The Past Under a Magnifying Glass: What Maps Can Do for Cultural History

The Past Under a Magnifying Glass: What Maps Can Do for Cultural History


In the world of maps, there is no limit to what can be illustrated and examined.

Climate data can be visualized and analyzed, demographic data can be studied down to the smallest parish, and educated decisions can be made about where a new school should be located.

There are also less obvious uses of GIS and mapmaking – me and my research team, led by Professor Timothy Tangherlini at UCLA, are analyzing historical cultural data and making it accessible to the public.

An Enormous Amount of Data

Dane Evald Tang Kristensen

In the 19th and early 20th century the Dane Evald Tang Kristensen was traveling all over Denmark, most times walking, collecting stories of all kinds. He went from city, to village, to house with a result of 37,000 stories.

An enormous amount of work, also on the initiative of Professor Tangherlini, has already been completed and (the thousands of stories in Kristensen’s collections have been digitized and translated).

The work could be taken further since Kristensen kept track of where and when the stories were collected, and by whom. This was used as a foundation to index keywords in stories, such as supernatural creatures – “Elves” and “Strandings.”


The supernatural creatures, nisser, or elves.

In essence, we now know what type of stories was more popular in different areas of Denmark. Other interesting trends in the data has also been studied. Click here to see how everything has been made accessible to the public.

Hundreds of Fieldtrips, Thousands of Miles

In roughly 900 pages of travel journals, Kristensen is accounting for the 230 fieldtrips that he made between the years 1886 and 1916. We are reading the texts and extracting every stop he takes.

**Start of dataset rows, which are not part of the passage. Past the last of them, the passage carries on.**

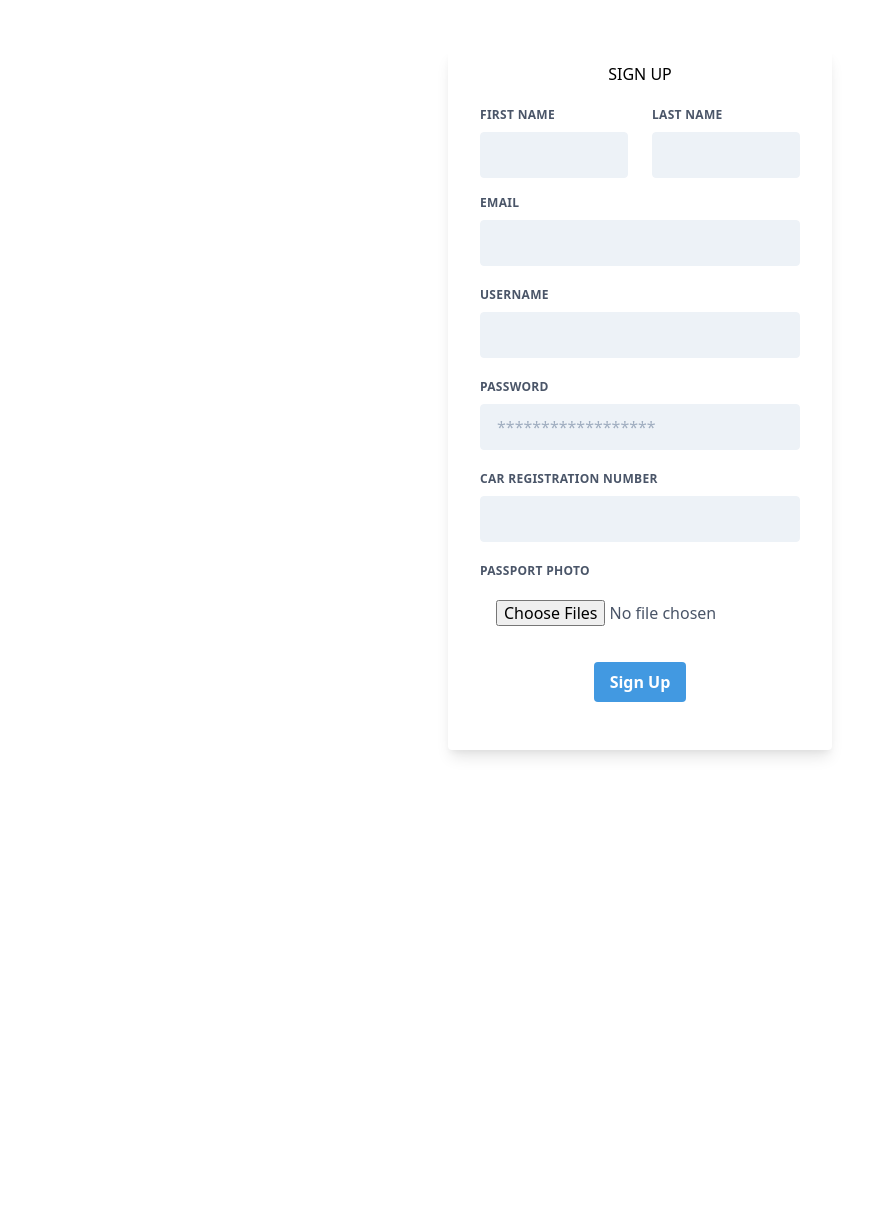
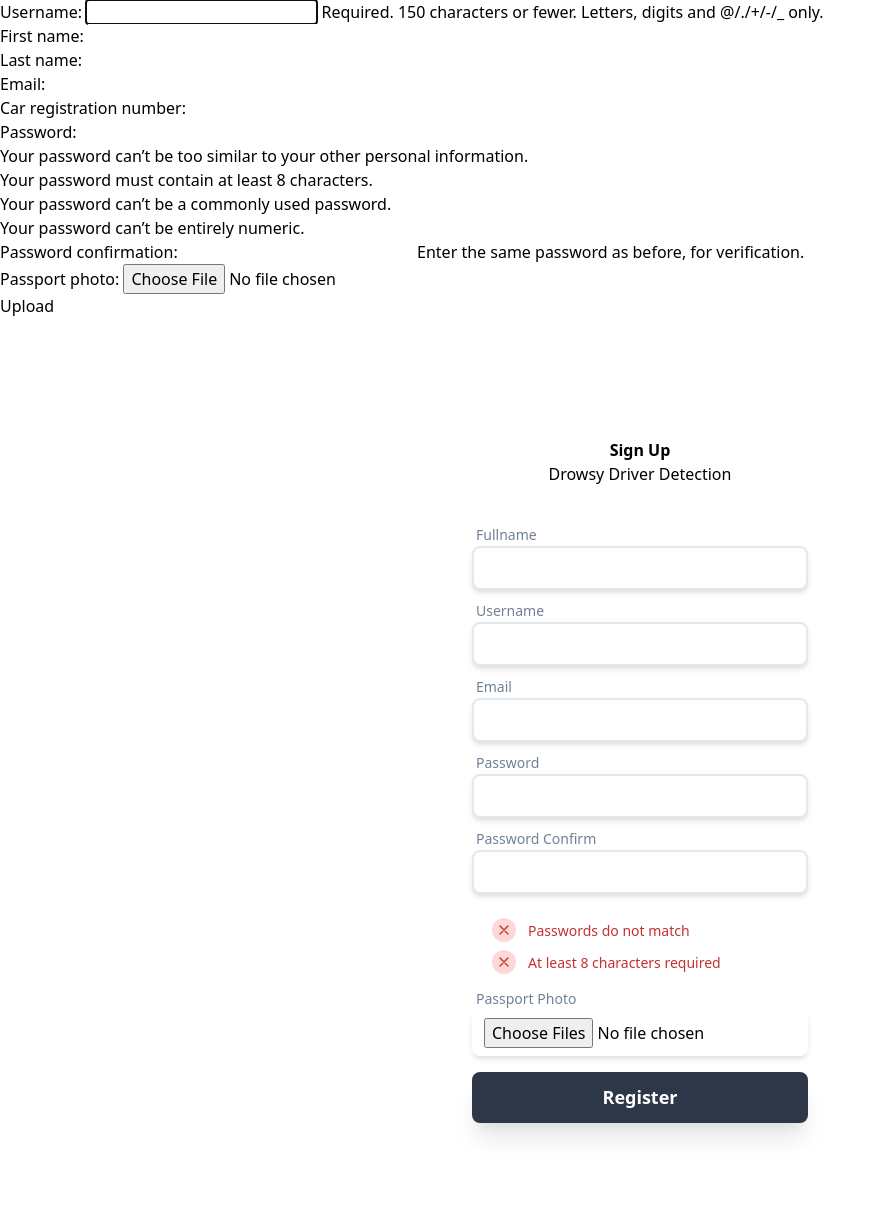
Before and after one commit to Salaton/drowsy-driver-clientside, a Django app: page /accounts/signup/ in a window 1280 px wide. Shown: the whole page, without its empty margins (0-893 px from the left). Before the commit the page ends 757 px from the top, so only its background shows below. Run offline with Django 3.2, Linux system fonts and the light colour scheme; style sheets or scripts are compiled from the project's sources; some libraries are stand-ins or nearby versions.

Commit message:
User Interface Tweaks

```diff
--- a/templates/home.html
+++ b/templates/home.html
@@ -5,7 +5,7 @@
 
 {% block content %}
 {% if user.is_authenticated %}
-  Hi {{ user.username }}!
+  Hi {{ user.username }}! Here is your uploaded image {{user.photo}} Car registration: {{user.car_registration_number}}
   <p><a href="{% url 'logout' %}">logout</a></p>
 {% else %}
   <p>You are not logged in</p>
--- a/templates/signup.html
+++ b/templates/signup.html
@@ -4,74 +4,135 @@
 {% block title %}Sign Up{% endblock %}
 
 {% block content %}
+ <form method="POST" enctype="multipart/form-data">
+        {% csrf_token %}
+        {{ form.as_p }}
 
-<div class="flex items-center h-screen w-full bg-teal-lighter">
-  <div class="w-full bg-white rounded shadow-lg  m-4 md:max-w-sm md:mx-auto">
-  <h2 class='block w-full text-center text-grey-darkest pt-3 mb-3 uppercase'>Sign Up</h2>
-  <form method="post" class="w-full max-w-lg rounded px-8 pt-2 pb-8 mb-4">
-  {% csrf_token %}
+        <button type="submit">Upload</button>
 
-    <div class="flex flex-wrap -mx-3 mb-4">
-        <div class="w-full md:w-1/2 px-3  md:mb-0">
-        <label class="block uppercase tracking-wide text-gray-700 text-xs font-bold mb-2" for="grid-last-name">
-            First Name
+
+</form>
+<script src="https://cdn.jsdelivr.net/gh/alpinejs/alpine@v2.x.x/dist/alpine.js" defer></script>
+
+<div class="container max-w-full mx-auto md:py-24 px-6">
+  <div class="max-w-sm mx-auto px-6">
+        <div class="relative flex flex-wrap">
+            <div class="w-full relative">
+                <div class="md:mt-6">
+                    <div class="text-center font-semibold text-black">
+                        Sign Up
+                    </div>
+                    <div class="text-center font-base text-black">
+                        Drowsy Driver Detection
+                    </div>
+                    <form class="mt-8" x-data="{password: '',password_confirm: ''}">
+                        <div class="mx-auto max-w-lg ">
+                            <div class="py-1">
+                                <span class="px-1 text-sm text-gray-600">Fullname</span>
+                                <input placeholder="" type="text" name="fullname"
+                                       class="text-md block px-3 py-2 rounded-lg w-full
+                bg-white border-2 border-gray-300 placeholder-gray-600 shadow-md focus:placeholder-gray-500 focus:bg-white focus:border-gray-600 focus:outline-none">
+                            </div>
+                            <div class="py-1">
+                                <span class="px-1 text-sm text-gray-600">Username</span>
+                                <input placeholder="" type="text" name="username"
+                                       class="text-md block px-3 py-2 rounded-lg w-full
+                bg-white border-2 border-gray-300 placeholder-gray-600 shadow-md focus:placeholder-gray-500 focus:bg-white focus:border-gray-600 focus:outline-none">
+                            </div>
+                            <div class="py-1">
+                                <span class="px-1 text-sm text-gray-600">Email</span>
+                                <input placeholder="" type="email" name="email"
+                                       class="text-md block px-3 py-2 rounded-lg w-full
+                bg-white border-2 border-gray-300 placeholder-gray-600 shadow-md focus:placeholder-gray-500 focus:bg-white focus:border-gray-600 focus:outline-none">
+                            </div>
+                            <div class="py-1">
+                                <span class="px-1 text-sm text-gray-600">Password</span>
+                                <input placeholder="" type="password" x-model="password" name="password1"
+                                       class="text-md block px-3 py-2 rounded-lg w-full
+                bg-white border-2 border-gray-300 placeholder-gray-600 shadow-md focus:placeholder-gray-500 focus:bg-white focus:border-gray-600 focus:outline-none">
+                            </div>
+                            <div class="py-1">
+                                <span class="px-1 text-sm text-gray-600">Password Confirm</span>
+                                <input placeholder="" type="password" x-model="password_confirm" name="password2"
+                                       class="text-md block px-3 py-2 rounded-lg w-full
+                bg-white border-2 border-gray-300 placeholder-gray-600 shadow-md focus:placeholder-gray-500 focus:bg-white focus:border-gray-600 focus:outline-none">
+                            </div>
+                            <div class="flex justify-start mt-3 ml-4 p-1">
+                                <ul>
+                                    <li class="flex items-center py-1">
+                                        <div :class="{'bg-green-200 text-green-700': password == password_confirm && password.length > 0, 'bg-red-200 text-red-700':password != password_confirm || password.length == 0}"
+                                             class=" rounded-full p-1 fill-current ">
+                                            <svg class="w-4 h-4" fill="none" viewBox="0 0 24 24" stroke="currentColor">
+                                                <path x-show="password == password_confirm && password.length > 0" stroke-linecap="round"
+                                                      stroke-linejoin="round" stroke-width="2"
+                                                      d="M5 13l4 4L19 7"/>
+                                                <path x-show="password != password_confirm || password.length == 0" stroke-linecap="round"
+                                                      stroke-linejoin="round" stroke-width="2"
+                                                      d="M6 18L18 6M6 6l12 12"/>
+
+                                            </svg>
+                                        </div>
+                                        <span :class="{'text-green-700': password == password_confirm && password.length > 0, 'text-red-700':password != password_confirm || password.length == 0}"
+                                              class="font-medium text-sm ml-3"
+                                              x-text="password == password_confirm && password.length > 0 ? 'Passwords match' : 'Passwords do not match' "></span>
+                                    </li>
+                                    <li class="flex items-center py-1">
+                                        <div :class="{'bg-green-200 text-green-700': password.length > 7, 'bg-red-200 text-red-700':password.length < 7 }"
+                                             class=" rounded-full p-1 fill-current ">
+                                            <svg class="w-4 h-4" fill="none" viewBox="0 0 24 24" stroke="currentColor">
+                                                <path x-show="password.length > 7" stroke-linecap="round"
+                                                      stroke-linejoin="round" stroke-width="2"
+                                                      d="M5 13l4 4L19 7"/>
+                                                <path x-show="password.length < 7" stroke-linecap="round"
+                                                      stroke-linejoin="round" stroke-width="2"
+                                                      d="M6 18L18 6M6 6l12 12"/>
+
+                                            </svg>
+                                        </div>
+                                        <span :class="{'text-green-700': password.length > 7, 'text-red-700':password.length < 7 }"
+                                              class="font-medium text-sm ml-3"
+                                              x-text="password.length > 7 ? 'The minimum length is reached' : 'At least 8 characters required' "></span>
+                                    </li>
+                                </ul>
+                            </div>
+                            {% comment %} <div class="flex justify-start">
+                                <label class="block text-gray-500 font-bold my-4 flex items-center">
+                                    <input class="leading-loose text-pink-600 top-0" type="checkbox"/>
+                                    <span class="ml-2 text-sm py-2 text-gray-600 text-left">Accept the
+                                          <a href="#"
+                                             class="font-semibold text-black border-b-2 border-gray-200 hover:border-gray-500">
+                                           Terms and Conditions of the site
+                                          </a>and
+                                          <a href="#"
+                                             class="font-semibold text-black border-b-2 border-gray-200 hover:border-gray-500">
+                                            the information data policy.</a>
+                                    </span>
                                 </label>
-        <input class="appearance-none block w-full bg-gray-200 text-gray-700 border border-gray-200 rounded py-3 px-4 leading-tight focus:outline-none focus:bg-white focus:border-gray-500" name="firstname" id="grid-first-name" type="text" placeholder="">
+                            </div> {% endcomment %}
+                            <div class="py-1">
+                                <span class="px-1 text-sm text-gray-600">Passport Photo</span>
+                                <input placeholder="" type="file" name="passportphoto" multiple="multiple" accept="image/*"
+                                       class="text-md block px-3 py-2 rounded-lg w-full
+                bg-white  shadow-md focus:placeholder-gray-500 focus:bg-white focus:border-gray-600 focus:outline-none">
                             </div>
-        <div class="w-full md:w-1/2 px-3">
-        <label class="block uppercase tracking-wide text-gray-700 text-xs font-bold mb-2" for="grid-last-name">
-            Last Name
-        </label>
-        <input class="appearance-none block w-full bg-gray-200 text-gray-700 border border-gray-200 rounded py-3 px-4 leading-tight focus:outline-none focus:bg-white focus:border-gray-500" name="lastname" id="grid-last-name" type="text" placeholder="">
+                            <button class="mt-3 text-lg font-semibold
+            bg-gray-800 w-full text-white rounded-lg
+            px-6 py-3 block shadow-xl hover:text-white hover:bg-black">
+                                Register
+                            </button>
+                        </div>
+                    </form>
+                    <div class="text-sm font-semibold block sm:hidden py-6 flex justify-center">
+                        <a href="{% url 'login' %}"
+                           class="text-black font-normal border-b-2 border-gray-200 hover:border-teal-500">You're already member?
+                            <span class="text-black font-semibold">
+            Login
+          </span>
+                        </a>
                     </div>
                 </div>
-    <div class="flex flex-wrap -mx-3 mb-2">
-        <div class="w-full px-3">
-        <label class="block uppercase tracking-wide text-gray-700 text-xs font-bold mb-2" for="grid-password">
-            Email
-        </label>
-        <input class="appearance-none block w-full bg-gray-200 text-gray-700 border border-gray-200 rounded py-3 px-4 mb-3 leading-tight focus:outline-none focus:bg-white focus:border-gray-500" name="email" id="email" type="text" placeholder="">
             </div>
         </div>
-    <div class="flex flex-wrap -mx-3 mb-2">
-        <div class="w-full px-3">
-        <label class="block uppercase tracking-wide text-gray-700 text-xs font-bold mb-2" for="grid-password">
-            Username
-        </label>
-        <input class="appearance-none block w-full bg-gray-200 text-gray-700 border border-gray-200 rounded py-3 px-4 mb-3 leading-tight focus:outline-none focus:bg-white focus:border-gray-500" name="username" id="username" type="text" placeholder="">
-        </div>
-    </div>
-    <div class="flex flex-wrap -mx-3 mb-2">
-        <div class="w-full px-3">
-        <label class="block uppercase tracking-wide text-gray-700 text-xs font-bold mb-2" for="grid-password">
-            Password
-        </label>
-        <input class="appearance-none block w-full bg-gray-200 text-gray-700 border border-gray-200 rounded py-3 px-4 mb-3 leading-tight focus:outline-none focus:bg-white focus:border-gray-500" name="password" id="grid-password" type="password" placeholder="******************">
-        </div>
-    </div>
-    <div class="flex flex-wrap -mx-3 mb-2">
-        <div class="w-full px-3">
-        <label class="block uppercase tracking-wide text-gray-700 text-xs font-bold mb-2" for="grid-password">
-            Car Registration Number
-        </label>
-        <input class="appearance-none block w-full bg-gray-200 text-gray-700 border border-gray-200 rounded py-3 px-4 mb-3 leading-tight focus:outline-none focus:bg-white focus:border-gray-500" name="registrationnumber" id="grid-password" type="text" placeholder="">
-        </div>
-    </div>
-    <div class="flex flex-wrap -mx-3 mb-3">
-        <div class="w-full px-3">
-        <label class="block uppercase tracking-wide text-gray-700 text-xs font-bold mb-2" for="grid-password">
-            Passport photo
-        </label>
-        <input class="appearance-none block w-full  text-gray-700  rounded py-3 px-4 mb-3 leading-tight focus:outline-none focus:bg-white focus:border-gray-500" name="userimage" id="userimage" type="file" placeholder="" multiple="multiple" accept="image/*">
-        </div>
-    </div>
-    <div class="flex items-center justify-between">
-            <button class="bg-blue-500 hover:bg-blue-700 text-white font-bold py-2 mx-auto  px-4 rounded focus:outline-none focus:shadow-outline" type="submit">
-              Sign Up
-            </button>
-
-    </div>
-    </form>
     </div>
 </div>
 {% endblock %}
```
Lines whose indentation alone changed are shown as unchanged.
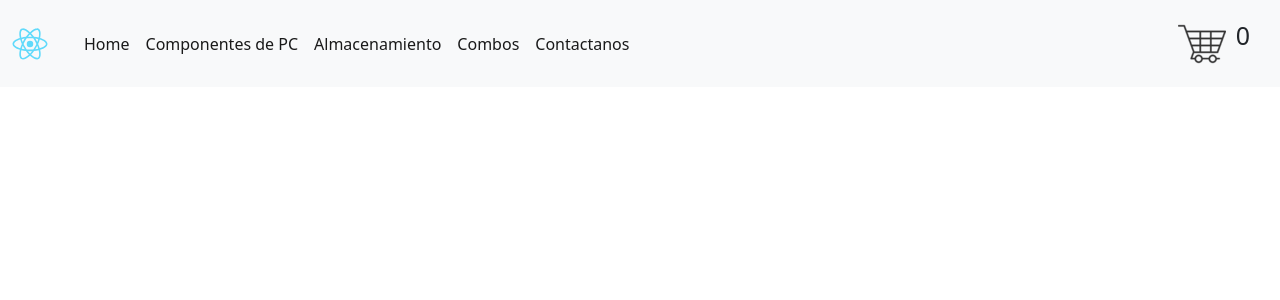
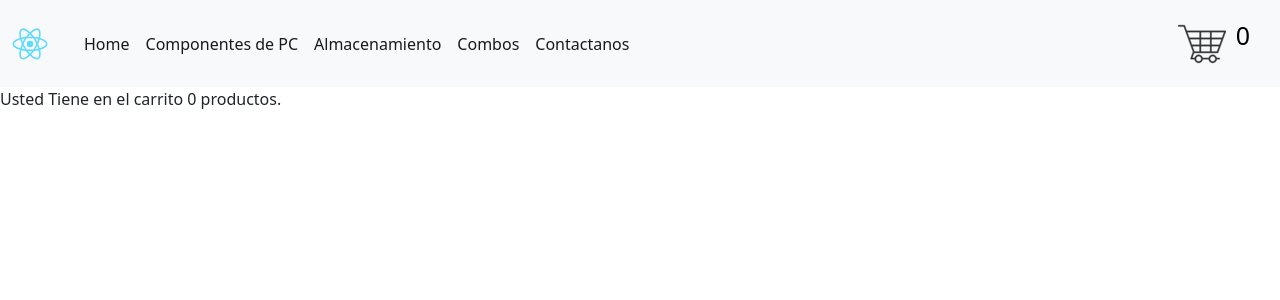
Before and after one commit to Buddy-Alan/React-Js-Alan-Llanes, a React (Create React App) app: page /cart in a window 1280 px wide. Shown: the top 300 px of the page. Built offline with nearby package versions, Linux system fonts and the light colour scheme.

Commit message:
Se agregar Contador

```diff
--- a/src/App.jsx
+++ b/src/App.jsx
@@ -1,7 +1,6 @@
 import './App.css';
-import NavBar from './Component/navBar/navBar'
-import ItemListCointainer from './Component/itemListContainer/itemListContainer';
 import Rutas from './routes/rutas';
+import GlobalProvider from './context/GlobalProvider';
 
 
 function App() {
@@ -9,7 +8,10 @@ function App() {
     return (
      <>
         <div className = "Navbar_menu" >
-        <Rutas/>
+            <GlobalProvider>
+            <Rutas/>
+            </GlobalProvider>
+
         </div>
         < header className =  "" >
         </header>
--- /dev/null
+++ b/src/Component/Cart/cart.jsx
@@ -0,0 +1,13 @@
+import React, {useContext} from 'react'
+import { GlobalContext } from '../../context/GlobalProvider'
+
+const Cart = () => {
+    const {productCart} = useContext(GlobalContext);
+  return (
+    <div>
+        <p>Usted Tiene en el carrito {productCart} productos.</p>
+    </div>
+  )
+}
+
+export default Cart
--- a/src/Component/CartWidget/CartWidget.jsx
+++ b/src/Component/CartWidget/CartWidget.jsx
@@ -1,5 +1,6 @@
-import React from "react";
-import CartWidget from '../Imagenes/CartWidget.png'
+import React, {useContext} from "react";
+import ImgCartWidget from '../Imagenes/CartWidget.png'
+import { GlobalContext } from "../../context/GlobalProvider";
 
 const style = {
     display: `flex`,
@@ -8,15 +9,17 @@ const style = {
     fontSize: 25
   };
 
-const cartWidget = () =>{
+const CartWidget = () =>{
+  const {productCart} = useContext (GlobalContext)
+
 return (
     //  d-flex flex-row-reverse Pone todo al costado derecho
     //  Ver si se puede usar justifi content
     <div className="navbar-collapse" style = {style} >
-    <img src={CartWidget}  className="d-inline-block " style={{paddingRight: 10}} alt="changuito"/>
-    <p id ="cantidaDeProductos">0</p>
+    <img src={ImgCartWidget}  className="d-inline-block " style={{paddingRight: 10}} alt="changuito"/>
+    <p id ="cantidaDeProductos">{productCart == undefined ? 0 : productCart }</p>
     </div>
     );
 };
 
-export default cartWidget;
+export default CartWidget;
--- a/src/Component/ItemCounts/ItemCounts.jsx
+++ b/src/Component/ItemCounts/ItemCounts.jsx
@@ -1,4 +1,6 @@
-import React, {useState} from "react";
+import React, {useState, useContext} from "react";
+import { GlobalContext } from "../../context/GlobalProvider";
+
 
 
 const styleBotonSumaYResta = {
@@ -26,18 +28,18 @@ const styleBotonSumaYResta = {
      }
 
 
-const ItemCount = ({stock, initial,nameProducto,onAdd}) =>
+const ItemCount = ({stockDelProducto, initial,productoCompleto,onAdd}) =>
         {
+            const {title} = productoCompleto
+            const {productCart,setProductCart}   = useContext(GlobalContext);
             const [contador, setContador] = useState(initial);
-            const [titulo, setTitulo] = useState(nameProducto);
-            const [stockInicial, setStockInicial] = useState(stock);
+            const [stockInicial, setStockInicial] = useState(stockDelProducto);
             return(
 
                 <div style= {{width: 150, height: 130}}>
 
                     <div className="carrito">
                     </div>
-                    <h3>{titulo}</h3>
                     <div style= {botones}>
                     <div style = {styleBotonSumaYResta} >
                     <button className="resta btn btn-outline-secondary btn-sm" style={{height:30}} onClick={  () => contador > 0  ? setContador ( contador - 1): ""}>-</button>
@@ -46,21 +48,20 @@ const ItemCount = ({stock, initial,nameProducto,onAdd}) =>
                     </div>
                     <div style={botonAgregar}>
                     <button type="button" className="btn btn-secondary btn-sm" onClick={ onAdd = () => {
-
                         if ( stockInicial >= contador ){
-                            console.log(`Usted Agrego al carrito:  ${contador} ${titulo}`)
+                            console.log(`Usted Agrego al carrito:  ${contador} ${title}`)
+                            setProductCart (productCart + contador)
                             setStockInicial ( stockInicial - contador)
                                 }
-                                else {
+                                else
+                                {
                                     (console.log ("No hay suficientes productos para la compra"))
                                 }
-
                         }
-
                     }>Agregar al Carrito</button>
-
                     </div>
                     </div>
+
                 </div>
             )
         };
--- a/src/Component/ItemDetails/ItemDetails.jsx
+++ b/src/Component/ItemDetails/ItemDetails.jsx
@@ -14,7 +14,10 @@ const imgYContador = {
 }
 
 const ItemDetails = ({detallesProducto}) => {
+
+
     const {id,title,price,pictureURL,description,stock,category} = detallesProducto;
+
     return (
       <div className={`row  ${category}`}>
       <div className='col'style={itemDetailsClass}>
@@ -24,12 +27,11 @@ const ItemDetails = ({detallesProducto}) => {
       <div>
       <h5 className="card-title" >{title}</h5>
       <p className="card-text"> $ {price} </p>
-      <p>Stock: {stock} </p>
-      <ItemCount initial={1} stock={stock} />
+      <p>Stock: {stock}</p>
+      <ItemCount initial={1} stockDelProducto={stock} productoCompleto = {detallesProducto} />
       </div>
       </div>
       <div className="card-body" >
-
       <p>Caracteristicas del producto: </p>
         <ul>
           {
--- a/src/Component/itemList/itemList.jsx
+++ b/src/Component/itemList/itemList.jsx
@@ -1,6 +1,6 @@
 import React from 'react';
 import Item from '../item/item';
-const imagenesProductos = require.context('../Imagenes/', true);
+
 
 const itemList = ({items, categoryItems}) => {
   return (
--- a/src/Component/itemListContainer/itemListContainer.jsx
+++ b/src/Component/itemListContainer/itemListContainer.jsx
@@ -1,9 +1,11 @@
-import React, {useState, useEffect} from "react";
+import React, {useState, useEffect, useContext} from "react";
+import { GlobalContext } from "../../context/GlobalProvider";
 import ItemList from "../itemList/itemList";
 import getItems from '../../getItems'
 import product from '../../JSONS/product.json'
 
 const ItemListContainer = ({categoria}) => {
+    const {datoCarrito} = useContext (GlobalContext)
 
     const [productosNuevo, setProductos] = useState([])
 
--- a/src/Component/navBar/navBar.jsx
+++ b/src/Component/navBar/navBar.jsx
@@ -1,10 +1,13 @@
 import React from "react";
 import Logo from '../../logo.svg';
 import CartWidget from "../CartWidget/CartWidget"; //importo el changuito
-import {NavLink} from 'react-router-dom';
+import {NavLink, Link} from 'react-router-dom';
 import navBarItems from '../../JSONS/configNavBar.json'
 
 
+const cartWidgetStyle = {
+   textDecoration: "none",
+   color: "black"}
 
 const navBar = () =>
 
@@ -35,12 +38,12 @@ const navBar = () =>
       ))
       }
 
+      </ul>
+    </div>
+     { <NavLink to = "/cart" style={cartWidgetStyle}>  <CartWidget/>  </NavLink>}
 
 
-      </ul>
-    </div>
 
-    <CartWidget/>
 
     </nav>
 
--- /dev/null
+++ b/src/context/GlobalProvider.jsx
@@ -0,0 +1,18 @@
+import React,{createContext,useState} from 'react'
+
+export  const GlobalContext = createContext ();
+
+const GlobalProvider = ({children}) => {
+    const [productCart, setProductCart] = useState (0);
+
+  return (
+    <GlobalContext.Provider value ={{
+        productCart,
+        setProductCart,
+    }}>
+        {children}
+    </GlobalContext.Provider>
+  )
+}
+
+export default GlobalProvider
--- a/src/routes/rutas.jsx
+++ b/src/routes/rutas.jsx
@@ -3,6 +3,7 @@ import { BrowserRouter, Routes, Route } from 'react-router-dom'
 import NavBar from '../Component/navBar/navBar'
 import ItemListContainer from '../Component/itemListContainer/itemListContainer'
 import ItemDetailCointainer from '../Component/ItemDetailCointainer/ItemDetailCointainer'
+import Cart from '../Component/Cart/cart'
 
 
 const Rutas = () => {
@@ -14,6 +15,7 @@ const Rutas = () => {
                 <Route path="/componentes-de-pc" element= {<ItemListContainer categoria = {1} />} />
                 <Route path="/componentes-de-pc/:id" element= {<ItemDetailCointainer/>} />
                 <Route path="/almacenamiento" element= {<ItemListContainer categoria={2}/>} />
+                <Route path="/cart" element= {<Cart/>} />
         </Routes>
     </BrowserRouter>
   )
```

The final result of the extracting can be visualized in maps. Below is his 190th fieldtrip, which he made in November 1907.


Some of the places he visited are really small, and unknown to most. We have located them using a database containing more than 200,000 place names, both historical and current, with matching coordinate pairs.

The route he took between the different stops can be visualized using an extensive road network. The distance of the total route can finally be calculated, and whereas fieldtrip 190 in the map is one of the longest with 373 miles, it is clear that Kristensen travels thousands of miles.

Just the Beginning…

After having located the stops, we can link them with different colored lines corresponding to what means of transportation he used. We can also make animations to add the fieldtrips to the map in chronological order, or an animation for every fieldtrip.

These are just a couple of examples of how the data can be displayed, and much more complicated analyses can be made once the fieldtrip data is combined with the existing data mentioned earlier.

Inspire to Explore

One question that comes up after I talk about what I do is, “well, what use is this?”

I asked myself the same thing before I really got into the work.

I don’t have a direct answer to the question, but I can say that it’s amazing what you can see when you look this closely at something, and what questions that can be asked in turn.

We are creating new knowledge in a place where most people would not expect it, and I hope sharing the idea for this research can inspire others to put the macro scope to whatever field of study they are engaged and interested in pursuing.

Photos and graphic courtesy UCLA and Ida Storm.